According to FIDIC (1991), in Turnkey contracts, a developer (contractor) is hired for execution and completion of project without owner's input. Final price and date completion of project is decided in advance and there is fair amount of risk sharing between contractor and employer. This contract is generally used in Building or construction business. Where FDI'S were restricted, Turnkey contracts were used to enter the market.
According to Needle (2004), Licensing allows a firm in overseas market to enter a contractual mode with one or more local partners which allow the foreign firm to use its technology, patents, company name and methods of running the business for a fee paid to the local firm. Licensing also gives some part of profit to other parties. Example: iphone.
According to Madura (2008), Franchising makes a firm to provide specified sales, strategy and may be initial investment as well for periodic fees. It allows a foreign firm to market its product through a contract. Examples, service industries like McD and KFC. The initial costs are low and setting up subsidiary is cheaper than buying land, training etc. Like Licensing, it gives some share of profit to other parties. However, the company is not in full control of the technology. For example, in China, protecting copyrights is an issue. As explained in lecture (Artisien, P Lecture, 22nd February 2011), in Strategic Alliance, two companies agree to share some facilities, they enter strategic alliance. Examples: Nokia, Boeing (777) alliance with Japanese consortium.
According to Osland (2001) et al, Joint venture basically means setting up a firm in target country, sharing management and risks by two or more firms. Competitors work jointly with their competitors to deal with completion, technology transfer and enter new market. However, there can be problems related to ownership control, commitment and government policies. Matsushita is in a joint venture with Philips in Belgium to manufacture batteries.
Wholly- owned subsidiary are subsidiaries operated in another country and is completely owned by parent company. Japanese automobile companies used to enter US market through this mode of entry in 1980s. Toyota has established a (Greenfield) site in Indiana to manufacture four -wheel vehicles. (Osland et al.2001)

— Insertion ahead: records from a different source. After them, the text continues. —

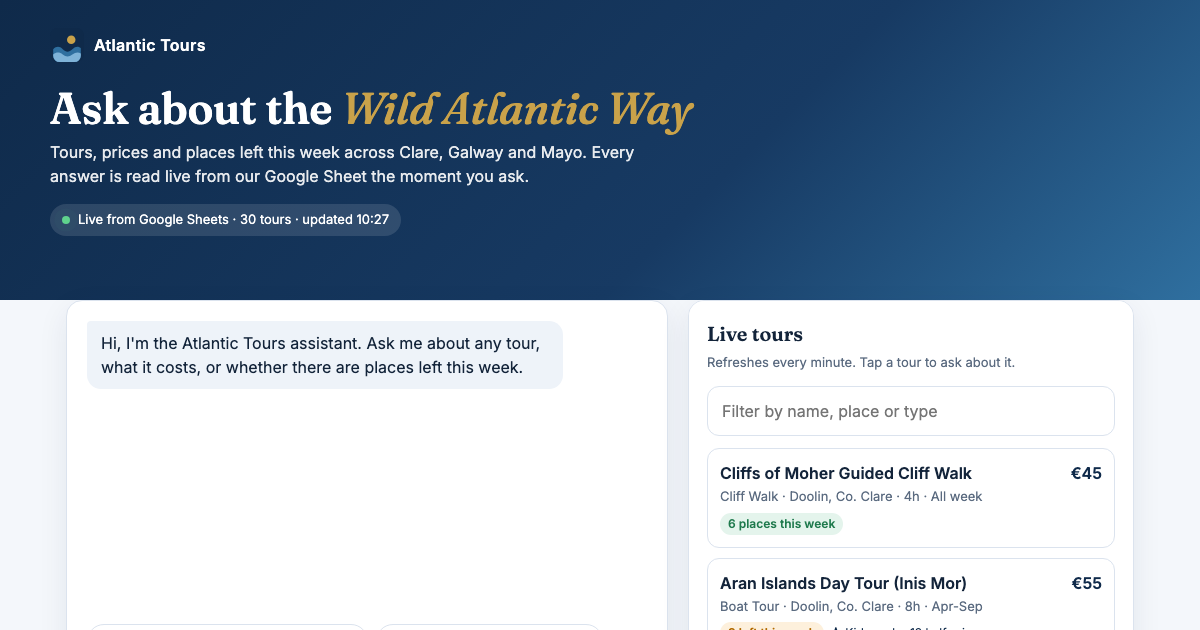
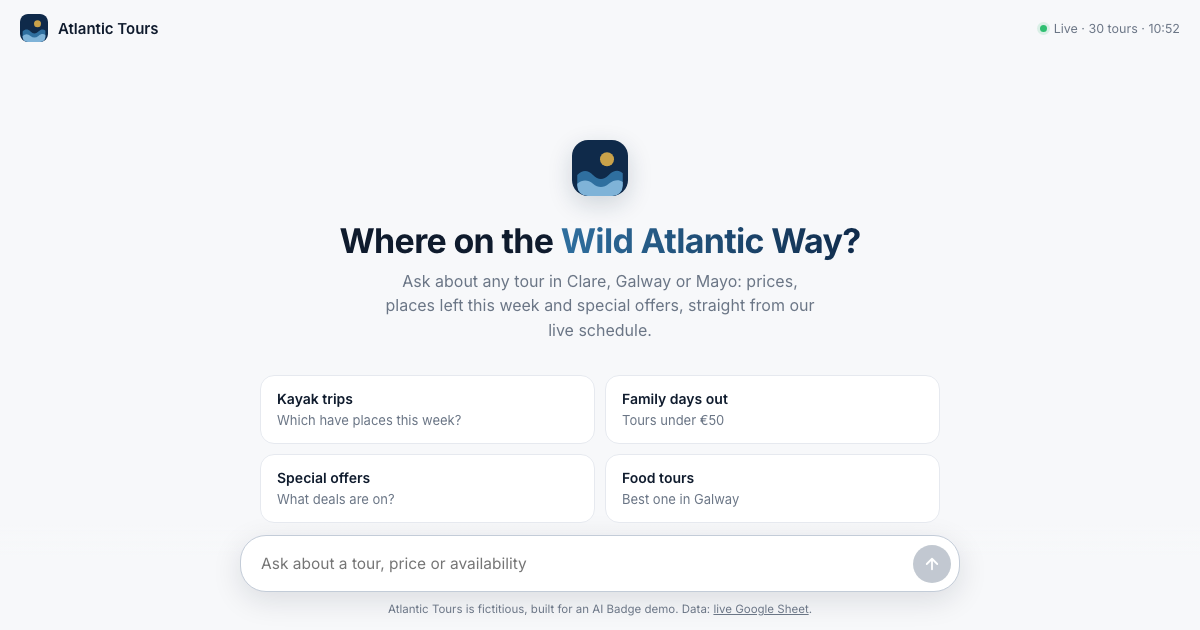
Redesign: full-height chat-only UI, suggestion cards, pill composer, formatted replies

diff --git a/index.html b/index.html
@@ -2,9 +2,10 @@
 <html lang="en">
 <head>
 <meta charset="utf-8">
-<meta name="viewport" content="width=device-width, initial-scale=1">
+<meta name="viewport" content="width=device-width, initial-scale=1, viewport-fit=cover">
 <title>Atlantic Tours Assistant</title>
 <meta name="description" content="Ask about tours along Ireland's Wild Atlantic Way. Answers come live from the Atlantic Tours Google Sheet.">
+<meta name="theme-color" content="#f7f8fa">
 <meta property="og:type" content="website">
 <meta property="og:title" content="Atlantic Tours Assistant">
 <meta property="og:description" content="A chatbot with live access to the Atlantic Tours Google Sheet: prices, availability and offers along Ireland's west coast.">
@@ -17,124 +18,153 @@
 <link rel="icon" href="icon.svg" type="image/svg+xml">
 <link rel="apple-touch-icon" href="icon-180.png">
 <link rel="preconnect" href="https://fonts.googleapis.com">
-<link href="https://fonts.googleapis.com/css2?family=Fraunces:ital,opsz,wght@0,9..144,600;1,9..144,500&family=Inter:wght@400;500;600&display=swap" rel="stylesheet">
+<link href="https://fonts.googleapis.com/css2?family=Inter:wght@400;500;600;700&display=swap" rel="stylesheet">
 <style>
 :root{
-  --navy:#0f2a4a; --navy-2:#173a63; --sea:#2f6f9f; --ink:#13243a; --muted:#5b6b80;
-  --bg:#f4f7fb; --card:#ffffff; --line:#dbe3ee; --gold:#c9a24a;
-  --ok:#1f7a4d; --low:#b26a00; --full:#b3261e;
+  --bg:#f7f8fa; --surface:#ffffff; --ink:#0f1b2d; --muted:#6b7686; --line:#e6e9ef;
+  --navy:#0f2a4a; --sea:#2f6f9f; --gold:#c9a24a; --user:#0f2a4a;
 }
 *{box-sizing:border-box}
-html,body{margin:0}
-body{font-family:Inter,system-ui,sans-serif;color:var(--ink);background:var(--bg);line-height:1.5}
-header{background:linear-gradient(135deg,var(--navy),var(--navy-2) 60%,var(--sea));color:#fff;padding:28px 16px 64px}
-.wrap{max-width:1100px;margin:0 auto}
-.brand{display:flex;align-items:center;gap:10px;font-weight:600;letter-spacing:.02em}
-.brand img{width:34px;height:34px}
-h1{font-family:Fraunces,Georgia,serif;font-weight:600;font-size:clamp(28px,5vw,44px);line-height:1.1;margin:22px 0 8px}
-h1 em{color:var(--gold);font-weight:500}
-.lede{max-width:620px;opacity:.9;margin:0}
-.live{display:inline-flex;align-items:center;gap:8px;margin-top:16px;padding:6px 12px;border-radius:999px;background:rgba(255,255,255,.12);font-size:13px}
-.dot{width:8px;height:8px;border-radius:50%;background:#5fd38d;box-shadow:0 0 0 0 rgba(95,211,141,.7);animation:pulse 2s infinite}
-.dot.err{background:#ff8a80;animation:none}
-@keyframes pulse{70%{box-shadow:0 0 0 8px rgba(95,211,141,0)}100%{box-shadow:0 0 0 0 rgba(95,211,141,0)}}
-main{margin-top:-40px;padding:0 16px 40px}
-.grid{display:grid;grid-template-columns:minmax(0,1.35fr) minmax(0,1fr);gap:20px}
-@media (max-width:860px){.grid{grid-template-columns:1fr}}
-.panel{background:var(--card);border:1px solid var(--line);border-radius:16px;box-shadow:0 10px 30px rgba(15,42,74,.08)}
-.chat{display:flex;flex-direction:column;height:min(640px,78vh)}
-.log{flex:1;overflow-y:auto;padding:20px;display:flex;flex-direction:column;gap:12px}
-.msg{max-width:85%;padding:10px 14px;border-radius:14px;white-space:pre-wrap;word-wrap:break-word}
-.bot{background:#eef3f9;border-top-left-radius:4px;align-self:flex-start}
-.me{background:var(--navy);color:#fff;border-top-right-radius:4px;align-self:flex-end}
-.typing{color:var(--muted);font-style:italic}
-.chips{display:flex;flex-wrap:wrap;gap:8px;padding:0 20px 12px}
-.chip{border:1px solid var(--line);background:#fff;color:var(--navy);border-radius:999px;padding:6px 12px;font:inherit;font-size:13px;cursor:pointer}
-.chip:hover{border-color:var(--sea)}
-form{display:flex;gap:10px;padding:14px;border-top:1px solid var(--line)}
-input{flex:1;min-width:0;font:inherit;padding:12px 14px;border:1px solid var(--line);border-radius:12px;outline:none}
-input:focus{border-color:var(--sea);box-shadow:0 0 0 3px rgba(47,111,159,.15)}
-button.send{font:inherit;font-weight:600;background:var(--navy);color:#fff;border:0;border-radius:12px;padding:0 18px;cursor:pointer}
-button.send:disabled{opacity:.5;cursor:default}
-.tours{padding:18px 18px 8px;max-height:min(640px,78vh);overflow-y:auto}
-.tours h2{font-family:Fraunces,Georgia,serif;font-size:20px;margin:0 0 4px}
-.sub{color:var(--muted);font-size:13px;margin:0 0 14px}
-.filter{width:100%;margin-bottom:12px}
-.tour{border:1px solid var(--line);border-radius:12px;padding:12px;margin-bottom:10px;cursor:pointer;transition:border-color .15s}
-.tour:hover{border-color:var(--sea)}
-.t-top{display:flex;justify-content:space-between;gap:10px;align-items:baseline}
-.t-name{font-weight:600}
-.t-price{font-weight:600;color:var(--navy);white-space:nowrap}
-.t-meta{color:var(--muted);font-size:13px;margin-top:2px}
-.badge{display:inline-block;font-size:12px;font-weight:600;padding:2px 8px;border-radius:999px;margin-top:6px}
-.ok{background:#e4f4ec;color:var(--ok)} .low{background:#fdf0dc;color:var(--low)} .full{background:#fbe4e2;color:var(--full)}
-.offer{font-size:12px;color:var(--navy);margin-left:6px}
-footer{text-align:center;color:var(--muted);font-size:13px;padding:0 16px 30px}
-footer a{color:var(--sea)}
+html,body{margin:0;height:100%}
+body{font-family:Inter,system-ui,-apple-system,sans-serif;color:var(--ink);background:var(--bg);
+  -webkit-font-smoothing:antialiased;display:flex;flex-direction:column;height:100dvh}
+
+/* top bar */
+.top{position:sticky;top:0;z-index:5;display:flex;align-items:center;justify-content:space-between;
+  padding:14px 20px;background:rgba(247,248,250,.8);backdrop-filter:blur(14px);-webkit-backdrop-filter:blur(14px)}
+.brand{display:flex;align-items:center;gap:10px;font-weight:600;font-size:15px}
+.brand img{width:28px;height:28px;border-radius:8px}
+.live{display:flex;align-items:center;gap:7px;font-size:12.5px;color:var(--muted)}
+.dot{width:7px;height:7px;border-radius:50%;background:#2fbf71;box-shadow:0 0 0 3px rgba(47,191,113,.15)}
+.dot.err{background:#e5484d;box-shadow:0 0 0 3px rgba(229,72,77,.15)}
+.new{border:1px solid var(--line);background:var(--surface);color:var(--ink);font:inherit;font-size:13px;
+  padding:7px 12px;border-radius:999px;cursor:pointer;margin-left:12px}
+.new:hover{border-color:#cfd5de}
+.right{display:flex;align-items:center}
+
+/* conversation */
+.scroll{flex:1;overflow-y:auto;scroll-behavior:smooth}
+.col{max-width:720px;margin:0 auto;padding:8px 20px 24px}
+
+.hello{padding:12vh 0 0;text-align:center;animation:rise .5s ease both}
+.hello img{width:56px;height:56px;border-radius:16px;box-shadow:0 8px 24px rgba(15,42,74,.18)}
+.hello h1{font-size:clamp(26px,4.5vw,34px);letter-spacing:-.02em;margin:20px 0 8px;font-weight:700}
+.hello h1 span{background:linear-gradient(90deg,var(--sea),var(--navy));-webkit-background-clip:text;background-clip:text;color:transparent}
+.hello p{color:var(--muted);margin:0 auto;max-width:440px;line-height:1.55}
+.cards{display:grid;grid-template-columns:1fr 1fr;gap:10px;margin:32px 0 0;text-align:left}
+@media (max-width:560px){.cards{grid-template-columns:1fr;margin-top:24px}.hello{padding-top:5vh}}
+.card{background:var(--surface);border:1px solid var(--line);border-radius:14px;padding:14px 16px;cursor:pointer;
+  font:inherit;text-align:left;color:var(--ink);transition:border-color .15s,transform .15s,box-shadow .15s}
+.card:hover{border-color:#cfd5de;transform:translateY(-1px);box-shadow:0 6px 18px rgba(15,27,45,.06)}
+.card b{display:block;font-size:14px;font-weight:600;margin-bottom:2px}
+.card small{color:var(--muted);font-size:13px}
+
+.row{display:flex;gap:12px;margin:22px 0;animation:rise .25s ease both}
+.row.me{justify-content:flex-end}
+.av{flex:0 0 30px;height:30px;border-radius:9px;overflow:hidden;margin-top:2px}
+.av img{width:100%;height:100%}
+.bubble{line-height:1.6;font-size:15.5px;word-wrap:break-word;min-width:0}
+.me .bubble{background:var(--user);color:#fff;padding:10px 16px;border-radius:20px 20px 6px 20px;max-width:80%;white-space:pre-wrap}
+.bot .bubble{padding-top:4px;flex:1}
+.bot .bubble p{margin:0 0 10px} .bot .bubble p:last-child{margin:0}
+.bot .bubble ul{margin:6px 0 10px;padding-left:20px} .bot .bubble li{margin:3px 0}
+.dots{display:inline-flex;gap:5px;padding:10px 0}
+.dots i{width:7px;height:7px;border-radius:50%;background:#aab3c0;animation:blink 1.2s infinite}
+.dots i:nth-child(2){animation-delay:.15s} .dots i:nth-child(3){animation-delay:.3s}
+@keyframes blink{0%,80%,100%{opacity:.3;transform:translateY(0)}40%{opacity:1;transform:translateY(-3px)}}
+@keyframes rise{from{opacity:0;transform:translateY(8px)}to{opacity:1;transform:none}}
+
+/* composer */
+.dock{padding:10px 20px calc(14px + env(safe-area-inset-bottom));background:linear-gradient(to top,var(--bg) 70%,transparent)}
+form{max-width:720px;margin:0 auto;display:flex;align-items:flex-end;gap:8px;background:var(--surface);
+  border:1px solid var(--line);border-radius:26px;padding:8px 8px 8px 20px;box-shadow:0 8px 30px rgba(15,27,45,.08);transition:border-color .15s,box-shadow .15s}
+form:focus-within{border-color:#c3ccd8;box-shadow:0 8px 30px rgba(15,27,45,.12)}
+textarea{flex:1;border:0;outline:0;resize:none;font:inherit;font-size:15.5px;line-height:1.5;padding:8px 0;max-height:160px;background:transparent;color:var(--ink)}
+.send{flex:0 0 38px;height:38px;border-radius:50%;border:0;background:var(--navy);color:#fff;cursor:pointer;display:grid;place-items:center;transition:opacity .15s,transform .15s}
+.send:hover{transform:scale(1.05)}
+.send:disabled{opacity:.25;cursor:default;transform:none}
+.fine{text-align:center;color:var(--muted);font-size:11.5px;margin:10px 0 0}
+.fine a{color:inherit}
 </style>
 </head>
 <body>
-<header>
-  <div class="wrap">
-    <div class="brand"><img src="icon.svg" alt="">Atlantic Tours</div>
-    <h1>Ask about the <em>Wild Atlantic Way</em></h1>
-    <p class="lede">Tours, prices and places left this week across Clare, Galway and Mayo. Every answer is read live from our Google Sheet the moment you ask.</p>
-    <div class="live"><span class="dot" id="dot"></span><span id="status">Connecting to the live sheet...</span></div>
+<header class="top">
+  <div class="brand"><img src="icon.svg" alt="">Atlantic Tours</div>
+  <div class="right">
+    <div class="live" title="Answers are read from the Google Sheet each time you ask"><span class="dot" id="dot"></span><span id="status">Connecting...</span></div>
+    <button class="new" id="reset" hidden>New chat</button>
   </div>
 </header>
 
-<main class="wrap">
-  <div class="grid">
-    <section class="panel chat" aria-label="Chat">
-      <div class="log" id="log" aria-live="polite"></div>
-      <div class="chips" id="chips">
-        <button class="chip">Which kayak trips have places this week?</button>
-        <button class="chip">Family-friendly tours under €50?</button>
-        <button class="chip">What special offers are on?</button>
-        <button class="chip">Best food tour in Galway?</button>
+<div class="scroll" id="scroll">
+  <div class="col" id="col">
+    <section class="hello" id="hello">
+      <img src="icon.svg" alt="">
+      <h1>Where on the <span>Wild Atlantic Way?</span></h1>
+      <p>Ask about any tour in Clare, Galway or Mayo: prices, places left this week and special offers, straight from our live schedule.</p>
+      <div class="cards">
+        <button class="card" data-q="Which kayak trips have places this week?"><b>Kayak trips</b><small>Which have places this week?</small></button>
+        <button class="card" data-q="What family-friendly tours are under €50?"><b>Family days out</b><small>Tours under €50</small></button>
+        <button class="card" data-q="What special offers are on right now?"><b>Special offers</b><small>What deals are on?</small></button>
+        <button class="card" data-q="What's the best food tour in Galway?"><b>Food tours</b><small>Best one in Galway</small></button>
       </div>
-      <form id="form">
-        <input id="q" autocomplete="off" placeholder="Ask about a tour, price or availability..." aria-label="Your question">
-        <button class="send" id="send">Send</button>
-      </form>
     </section>
-
-    <aside class="panel tours" aria-label="Live tours">
-      <h2>Live tours</h2>
-      <p class="sub" id="toursub">Loading from Google Sheets...</p>
-      <input class="filter" id="filter" placeholder="Filter by name, place or type">
-      <div id="list"></div>
-    </aside>
   </div>
-</main>
+</div>
 
-<footer>Atlantic Tours is a fictitious tour operator for an AI Badge demo. Data: <a href="https://docs.google.com/spreadsheets/d/1balBGf8QhZ5dc-RCCAPt2kcrcf6m_YRh0HL_r8bBtJw/edit" target="_blank" rel="noopener">the live Google Sheet</a>.</footer>
+<div class="dock">
+  <form id="form">
+    <textarea id="q" rows="1" placeholder="Ask about a tour, price or availability" aria-label="Message"></textarea>
+    <button class="send" id="send" aria-label="Send" disabled>
+      <svg width="18" height="18" viewBox="0 0 24 24" fill="none" stroke="currentColor" stroke-width="2.4" stroke-linecap="round" stroke-linejoin="round"><path d="M12 19V5M5 12l7-7 7 7"/></svg>
+    </button>
+  </form>
+  <p class="fine">Atlantic Tours is fictitious, built for an AI Badge demo. Data: <a href="https://docs.google.com/spreadsheets/d/1balBGf8QhZ5dc-RCCAPt2kcrcf6m_YRh0HL_r8bBtJw/edit" target="_blank" rel="noopener">live Google Sheet</a>.</p>
+</div>
 
 <script>
 const API = "https://atlantic-tours-bot.victordelrosal.workers.dev";
-const log = document.getElementById("log"), form = document.getElementById("form"),
-      q = document.getElementById("q"), send = document.getElementById("send");
-const history = [];
-let tours = [];
+const $ = id => document.getElementById(id);
+const col = $("col"), scroll = $("scroll"), q = $("q"), send = $("send"), hello = $("hello");
+let history = [], busy = false;
 
-function add(role, text, cls) {
-  const d = document.createElement("div");
-  d.className = "msg " + (role === "user" ? "me" : "bot") + (cls ? " " + cls : "");
-  d.textContent = text;
-  log.appendChild(d);
-  log.scrollTop = log.scrollHeight;
-  return d;
+function esc(s) { return s.replace(/[&<>"]/g, c => ({ "&": "&amp;", "<": "&lt;", ">": "&gt;", '"': "&quot;" }[c])); }
+
+// Light formatting for bot replies: paragraphs, "-" bullet lists, **bold**.
+function format(text) {
+  const out = []; let list = null;
+  for (const raw of text.split("\n")) {
+    const line = raw.trim();
+    const m = line.match(/^[-*•]\s+(.*)/);
+    if (m) { (list ||= []).push(`<li>${inline(m[1])}</li>`); continue; }
+    if (list) { out.push(`<ul>${list.join("")}</ul>`); list = null; }
+    if (line) out.push(`<p>${inline(line)}</p>`);
+  }
+  if (list) out.push(`<ul>${list.join("")}</ul>`);
+  return out.join("");
 }
+function inline(s) { return esc(s).replace(/\*\*(.+?)\*\*/g, "<b>$1</b>"); }
 
-add("assistant", "Hi, I'm the Atlantic Tours assistant. Ask me about any tour, what it costs, or whether there are places left this week.");
+function addRow(role, html) {
+  const row = document.createElement("div");
+  row.className = "row " + (role === "user" ? "me" : "bot");
+  row.innerHTML = role === "user"
+    ? `<div class="bubble"></div>`
+    : `<div class="av"><img src="icon.svg" alt=""></div><div class="bubble">${html}</div>`;
+  if (role === "user") row.querySelector(".bubble").textContent = html;
+  col.appendChild(row);
+  scroll.scrollTop = scroll.scrollHeight;
+  return row.querySelector(".bubble");
+}
 
 async function ask(text) {
   text = text.trim();
-  if (!text) return;
-  add("user", text);
+  if (!text || busy) return;
+  busy = true; hello.remove(); $("reset").hidden = false;
+  addRow("user", text);
   history.push({ role: "user", content: text });
-  q.value = ""; send.disabled = true;
-  const t = add("assistant", "Checking the live sheet...", "typing");
+  q.value = ""; grow(); send.disabled = true;
+  const b = addRow("assistant", `<span class="dots"><i></i><i></i><i></i></span>`);
   try {
     const r = await fetch(API + "/chat", {
       method: "POST", headers: { "content-type": "application/json" },
@@ -142,64 +172,35 @@ async function ask(text) {
     });
     const d = await r.json();
     if (!r.ok) throw new Error(d.error || "error");
-    t.className = "msg bot"; t.textContent = d.reply;
+    b.innerHTML = format(d.reply);
     history.push({ role: "assistant", content: d.reply });
   } catch (e) {
-    t.className = "msg bot"; t.textContent = "Sorry, I couldn't reach the tour data just now. Please try again in a moment.";
+    b.innerHTML = `<p>Sorry, I couldn't reach the tour schedule just now. Please try again in a moment.</p>`;
     history.pop();
   }
-  send.disabled = false; q.focus();
+  scroll.scrollTop = scroll.scrollHeight;
+  busy = false; q.focus();
 }
 
-form.addEventListener("submit", e => { e.preventDefault(); ask(q.value); });
-document.getElementById("chips").addEventListener("click", e => {
-  if (e.target.classList.contains("chip")) ask(e.target.textContent);
-});
+function grow() { q.style.height = "auto"; q.style.height = q.scrollHeight + "px"; send.disabled = !q.value.trim() || busy; }
+q.addEventListener("input", grow);
+q.addEventListener("keydown", e => { if (e.key === "Enter" && !e.shiftKey) { e.preventDefault(); ask(q.value); } });
+$("form").addEventListener("submit", e => { e.preventDefault(); ask(q.value); });
+document.querySelectorAll(".card").forEach(c => c.addEventListener("click", () => ask(c.dataset.q)));
+$("reset").addEventListener("click", () => location.reload());
 
-function money(v) {
-  const n = Number(v);
-  return isFinite(n) ? "€" + n.toLocaleString("en-IE") : v;
-}
-
-function render() {
-  const f = document.getElementById("filter").value.toLowerCase();
-  const list = document.getElementById("list");
-  list.innerHTML = "";
-  tours.filter(t => !f || [t.tour_name, t.location, t.category].join(" ").toLowerCase().includes(f))
-    .forEach(t => {
-      const s = Number(t.slots_this_week);
-      const [cls, label] = s === 0 ? ["full", "Fully booked this week"] : s <= 4 ? ["low", s + " left this week"] : ["ok", s + " places this week"];
-      const el = document.createElement("div");
-      el.className = "tour";
-      el.innerHTML = `<div class="t-top"><span class="t-name"></span><span class="t-price"></span></div>
-        <div class="t-meta"></div><span class="badge ${cls}">${label}</span><span class="offer"></span>`;
-      el.querySelector(".t-name").textContent = t.tour_name;
-      el.querySelector(".t-price").textContent = money(t.price_eur);
-      el.querySelector(".t-meta").textContent = `${t.category} · ${t.location} · ${t.duration_hours}h · ${t.availability}`;
-      if (t.special_offer) el.querySelector(".offer").textContent = "★ " + t.special_offer;
-      el.addEventListener("click", () => ask(`Tell me about ${t.tour_name}`));
-      list.appendChild(el);
-    });
-}
-document.getElementById("filter").addEventListener("input", render);
-
-async function loadTours() {
+async function ping() {
   try {
     const r = await fetch(API + "/tours");
     const d = await r.json();
-    if (!r.ok) throw new Error(d.error);
-    tours = d.rows; render();
-    const time = new Date(d.fetchedAt).toLocaleTimeString("en-IE", { hour: "2-digit", minute: "2-digit" });
-    document.getElementById("status").textContent = `Live from Google Sheets · ${tours.length} tours · updated ${time}`;
-    document.getElementById("toursub").textContent = `Refreshes every minute. Tap a tour to ask about it.`;
-    document.getElementById("dot").className = "dot";
-  } catch (e) {
-    document.getElementById("status").textContent = "Live sheet unreachable, retrying...";
-    document.getElementById("dot").className = "dot err";
-  }
+    if (!r.ok) throw 0;
+    const t = new Date(d.fetchedAt).toLocaleTimeString("en-IE", { hour: "2-digit", minute: "2-digit" });
+    $("status").textContent = `Live · ${d.rows.length} tours · ${t}`;
+    $("dot").className = "dot";
+  } catch { $("status").textContent = "Schedule offline"; $("dot").className = "dot err"; }
 }
-loadTours();
-setInterval(loadTours, 60000);
+ping(); setInterval(ping, 60000);
+q.focus();
 </script>
 </body>
 </html>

According to Foster and Foster (2006), Offshore outsourcing means that an organization hires another firm in another country to perform an activity or part of process for easy access to resources, to gain competitive advantage, developing countries are attracting companies from developed nations as they provide quality and cheap services and manpower, infrastructure facilities and round the clock operations due to time zone difference. Citibank, Lehman Brothers, JP Morgan have outsourced overseas their information and research services. Libraries offshore outsource some basic functions secondary research information, press cutting, editing etc.
Globalization has led to the growth of MNEs which bring benefit to the firm, host country as well as home country by creating jobs, economies of scale, access to resources, technology and labour. Customers get standardized products and services globally. Selection of the right mode of entry is very critical for the firm as each mode offers different benefits and restrictions, in terms of amount of resources required, technology risk and legal issues. So, managers need to take sensible decisions in order to grab opportunities and reap benefits.